The B61-12 nuclear gravity bomb has the oldest warhead design in the U.S. nuclear stockpile, Creedon said, noting that some of the warhead’s components date back to the 1960s.
“Only through extraordinary measures has this aging family of weapons remained safe, secure and effective far beyond its originally planned operational life,” Kehler told the House panel. No full-scope nuclear modernization programs have taken place since production of new warheads was suspended in the 1990s, Creedon added.
The B61-12 modernization program is intended to address several components that are affected by age-related issues, Creedon said, and will give the B61-12 an extended lifespan while making sustainment more cost-effective.
The nation’s nuclear forces perform three key functions, Kehler told the subcommittee. They deter potential adversaries, assure allies and partners of the United States’ extended deterrence commitments to them, and “in the unlikely event deterrence fails, [they employ] nuclear weapons when directed by the president to achieve U.S. and allied objectives,” he said.
Effectively performing those missions, the general said, requires modernized nuclear delivery systems and programs that can repair and replace aging components.
A multi-decade effort to revitalize the nuclear deterrent force and its supporting infrastructure is just beginning, Kehler told the panel. The B61-12 life extension program is just one aspect of that effort, he said, which includes upgrades to the land-based ballistic missile capability, replacement of Ohio-class submarines, development of a new long-range penetrating bomber and upgrades to the existing B-52H Stratofortress and B-2A Spirit bomber force.
In addition, the nuclear enterprise’s baseline modernization program, called the “3-plus-2 strategy,” will consolidate 12 unique warhead types into three interoperable variants deliverable from land-based platforms and submarines, with two additional variants for aerial platforms, Creedon said. This would set the stage for a reduction in the total number of stockpiled nuclear weapons, she noted.
A key component of the life extension program is the replacement of an expensive parachute system with a newly designed tail assembly, which Creedon noted will increase the B61-12’s accuracy. And with increased accuracy comes the ability to decrease the weapon’s yield without reducing its capabilities, the assistant secretary added.
The new tail kit plays a critical role in integrating the B61-12 with the F-35 Lightning II joint strike fighter, Creedon said. Without it, the F-35 will not be able to use the weapon, she explained, preventing the aircraft from fulfilling its intended role as the only dual-capable fighter in the U.S. inventory.
The life extension program is estimated to cost about $8.1 billion through 2024, Creedon said, and the Defense Department continues to examine the program for potential savings. Despite these efforts, she said, the program remains threatened by sequestration.
Cuts to other programs have stressed the baseline modernization program, the assistant secretary said, and are contributing to unplanned cost increases in the B61-12 life extension program by lengthening development and production periods.

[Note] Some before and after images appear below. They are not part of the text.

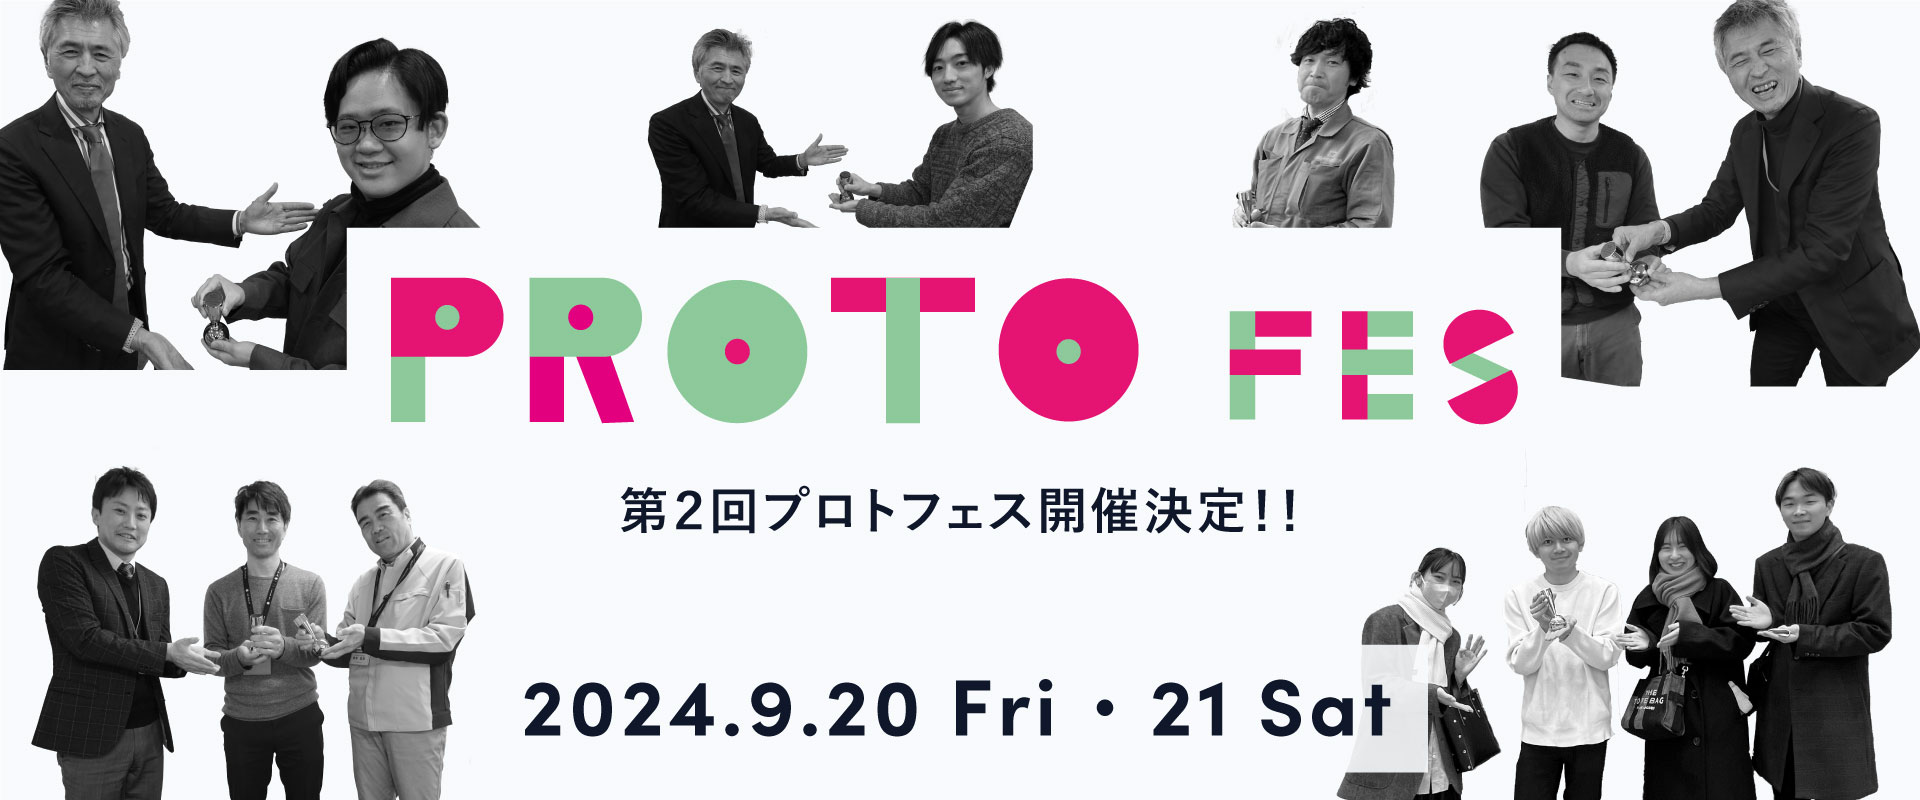
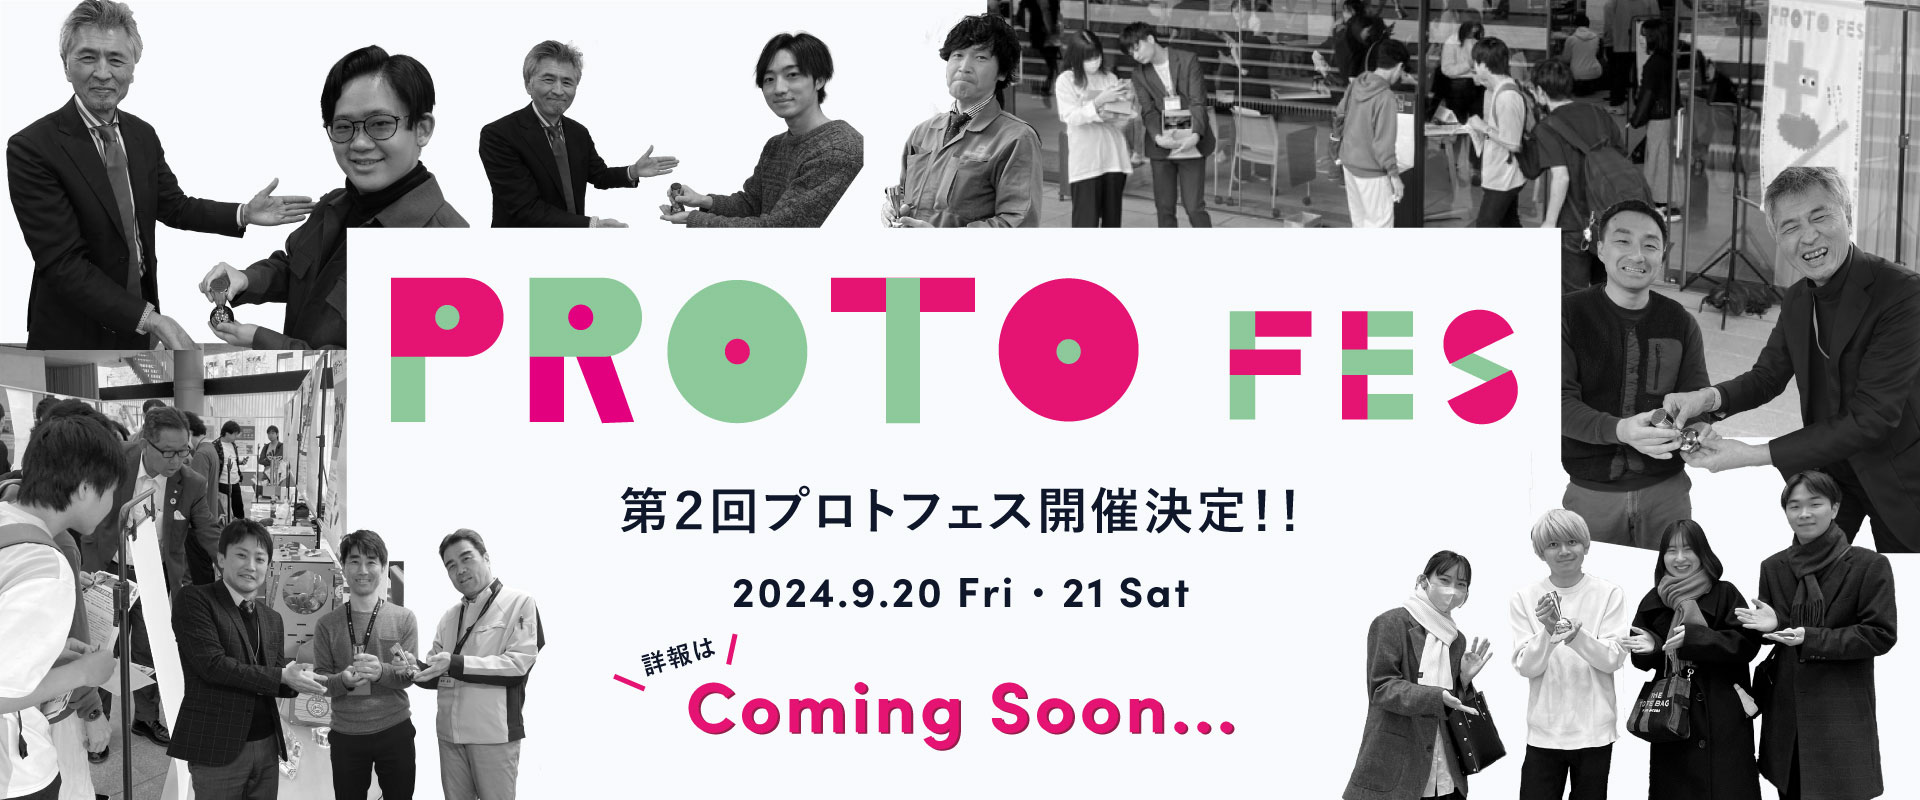
protofes page fix

diff --git a/index.html b/index.html
@@ -179,8 +179,8 @@
       <div class="w-full md:w-11/12 lg:w-8/12 mx-auto py-12 md:py-24">
         <h2 class="title tracking-wide">Protofes</h2>
         <div class="w-full mx-auto">
-          <a href="news_protfes.html">
-          <img class="object-cover" src="images/protfes/protfes_banner03.jpg" alt="">
+          <a class="hover:opacity-80" href="news_protfes.html">
+          <img class="object-cover" src="images/protfes/protfes_banner02.jpg" alt="">
           </a>
         </div>
         <div class="w-full py-8 mx-auto aspect-video video">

“The commitment we make to refurbish this nuclear weapon system will serve as a concrete signal to the world of our commitment to the nation’s security and our position as a guarantor of nuclear deterrence and assurance to our allies and partners,” Creedon told the House panel.
The B61-12 is an important component of this commitment, she added, and to the department’s commitment to the revitalization of the nation’s nuclear deterrent.